The market for first aid and medicated items for dogs and cats grows as consumers seek out ways to treat their pets at home.
By Nikki Moustaki

The current state of the economy may have driven veterinary visits down, but it also may have given a booster shot to the pet first aid and medicated product marketplace, according to Teresa Hanson, U.S. director of marketing and product management for Vétoquinol, parent company of Fort Worth, Texas-based Tomlyn Products.

Many dog and cat owners are purchasing natural versions of first aid and medicated products, including ear wipes and washes, bug spray and hot spot remedies. Credit: Cioli & Hunnicutt/BowTie Studio
“During the past year, trends have been economically driven,” she said. “Many pet owners are treating their pets [medically] themselves rather than going to a veterinarian for ear cleaning and treatment of minor skin conditions.”

Other industry participants have noticed this rise in at-home medical care. Liza Simone Wolff, vice president of Warm Whiskers in Woodland Hills, Calif., reported that pet owners may be demanding over-the-counter products that allow them to treat pets at home, reducing the number of visits to the veterinarian.

“I read a recent study that said despite the economic downturn, there has been significant growth in the medication and supplement categories that could potentially reach $8.6 billion by 2012,” Wolff said. “There is definitely a market for products that put more control in the hands of the pet owners. Even things as simple as applying hot and cold therapy to their pets after minor injuries or during post-op recovery often require multiple trips to the vet.”

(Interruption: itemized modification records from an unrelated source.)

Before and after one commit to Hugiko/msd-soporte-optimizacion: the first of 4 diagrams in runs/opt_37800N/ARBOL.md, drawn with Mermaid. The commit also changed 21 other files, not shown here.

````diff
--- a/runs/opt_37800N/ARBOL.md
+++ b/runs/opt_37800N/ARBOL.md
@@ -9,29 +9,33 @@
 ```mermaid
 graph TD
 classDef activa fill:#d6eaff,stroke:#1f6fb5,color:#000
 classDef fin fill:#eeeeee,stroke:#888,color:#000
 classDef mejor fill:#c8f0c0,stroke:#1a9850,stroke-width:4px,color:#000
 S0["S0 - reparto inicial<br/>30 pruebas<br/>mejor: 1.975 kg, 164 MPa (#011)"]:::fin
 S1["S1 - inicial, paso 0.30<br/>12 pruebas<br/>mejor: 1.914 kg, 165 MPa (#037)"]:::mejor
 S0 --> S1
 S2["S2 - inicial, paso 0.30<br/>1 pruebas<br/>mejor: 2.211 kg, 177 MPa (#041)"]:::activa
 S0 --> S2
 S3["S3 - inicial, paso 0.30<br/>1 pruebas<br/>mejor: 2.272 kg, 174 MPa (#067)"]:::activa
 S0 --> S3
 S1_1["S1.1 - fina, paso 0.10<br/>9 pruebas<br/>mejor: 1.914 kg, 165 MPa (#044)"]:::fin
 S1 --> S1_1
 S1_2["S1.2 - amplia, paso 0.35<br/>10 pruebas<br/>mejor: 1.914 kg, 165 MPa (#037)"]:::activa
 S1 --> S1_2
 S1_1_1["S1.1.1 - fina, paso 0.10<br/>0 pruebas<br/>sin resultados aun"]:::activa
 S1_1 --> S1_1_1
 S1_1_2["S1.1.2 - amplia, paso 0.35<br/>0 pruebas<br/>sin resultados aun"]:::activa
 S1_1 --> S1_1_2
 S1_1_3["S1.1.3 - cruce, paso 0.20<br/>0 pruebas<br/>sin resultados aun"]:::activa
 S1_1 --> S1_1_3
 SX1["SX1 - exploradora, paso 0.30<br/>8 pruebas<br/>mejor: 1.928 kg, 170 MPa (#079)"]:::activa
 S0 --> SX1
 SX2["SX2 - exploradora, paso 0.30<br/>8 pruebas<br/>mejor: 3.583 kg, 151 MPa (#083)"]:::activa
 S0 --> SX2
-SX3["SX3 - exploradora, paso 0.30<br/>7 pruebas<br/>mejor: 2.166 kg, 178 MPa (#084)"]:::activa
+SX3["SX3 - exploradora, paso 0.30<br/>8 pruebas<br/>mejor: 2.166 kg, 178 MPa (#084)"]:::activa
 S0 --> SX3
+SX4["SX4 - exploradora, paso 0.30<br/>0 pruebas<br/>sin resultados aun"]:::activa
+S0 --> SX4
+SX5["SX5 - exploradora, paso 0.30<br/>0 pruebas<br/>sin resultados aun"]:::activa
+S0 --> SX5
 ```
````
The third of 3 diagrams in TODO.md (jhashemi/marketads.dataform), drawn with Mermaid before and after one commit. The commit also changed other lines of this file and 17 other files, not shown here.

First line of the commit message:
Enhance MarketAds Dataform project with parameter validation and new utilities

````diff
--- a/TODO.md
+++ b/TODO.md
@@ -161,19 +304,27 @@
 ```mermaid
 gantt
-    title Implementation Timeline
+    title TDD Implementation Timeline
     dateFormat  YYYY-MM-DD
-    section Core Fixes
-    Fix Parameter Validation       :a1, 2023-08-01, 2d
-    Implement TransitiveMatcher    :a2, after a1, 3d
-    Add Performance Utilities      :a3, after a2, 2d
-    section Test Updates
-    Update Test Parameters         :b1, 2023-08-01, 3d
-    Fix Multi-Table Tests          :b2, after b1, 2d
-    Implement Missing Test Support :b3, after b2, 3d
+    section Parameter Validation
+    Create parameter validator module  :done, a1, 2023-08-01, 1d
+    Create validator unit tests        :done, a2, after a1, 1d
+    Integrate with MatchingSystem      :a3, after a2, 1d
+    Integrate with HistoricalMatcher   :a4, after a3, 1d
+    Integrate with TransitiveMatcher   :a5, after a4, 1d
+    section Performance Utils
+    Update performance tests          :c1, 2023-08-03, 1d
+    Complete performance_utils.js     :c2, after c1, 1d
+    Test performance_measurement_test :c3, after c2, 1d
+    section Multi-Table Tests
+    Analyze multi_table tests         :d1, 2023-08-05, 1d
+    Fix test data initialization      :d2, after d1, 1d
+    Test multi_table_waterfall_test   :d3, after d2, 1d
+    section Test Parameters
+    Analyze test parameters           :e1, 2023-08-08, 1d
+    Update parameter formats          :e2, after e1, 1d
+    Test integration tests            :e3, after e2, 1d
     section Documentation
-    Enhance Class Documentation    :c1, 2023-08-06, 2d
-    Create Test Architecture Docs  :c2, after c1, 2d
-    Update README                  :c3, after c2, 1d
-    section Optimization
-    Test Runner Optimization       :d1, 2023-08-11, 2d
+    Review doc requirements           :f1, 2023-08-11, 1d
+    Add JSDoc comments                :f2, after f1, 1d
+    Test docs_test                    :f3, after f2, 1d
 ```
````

As is the case with many segments of the pet product industry, “natural” still seems to be the word of the day in pet first aid and medicated products.

“The all-natural active ingredient aspect of first aid products tend to be appealing to consumers,” said Cindy Miller, director of marketing for Nurtured Pets in New Philadelphia, Ohio. “Folks aren’t willing to risk their pet’s overall health with chemically laced solutions that may negatively impact the animal’s health even more severely than the original ailment.”

Kimberly Hall, owner of the Haute Hound Pet Boutique in Jupiter, Fla, said natural products are favored in her store.

“We have an organic ear wash by Aroma Paws that does well,” Hall said. “Some people would rather do the ear washing themselves, especially with short coated dogs that don’t go to the groomer. For dry skin, Happytails makes a good product called Itchin’ for Relief. Customers like it because they can use it right away rather than waiting for bath day.”

Hall is one of many retailers experiencing the effects of the natural-product movement, as is Renee Palmer, co-owner of CityDog Market in Atlanta, who said most of her customers are looking for natural products.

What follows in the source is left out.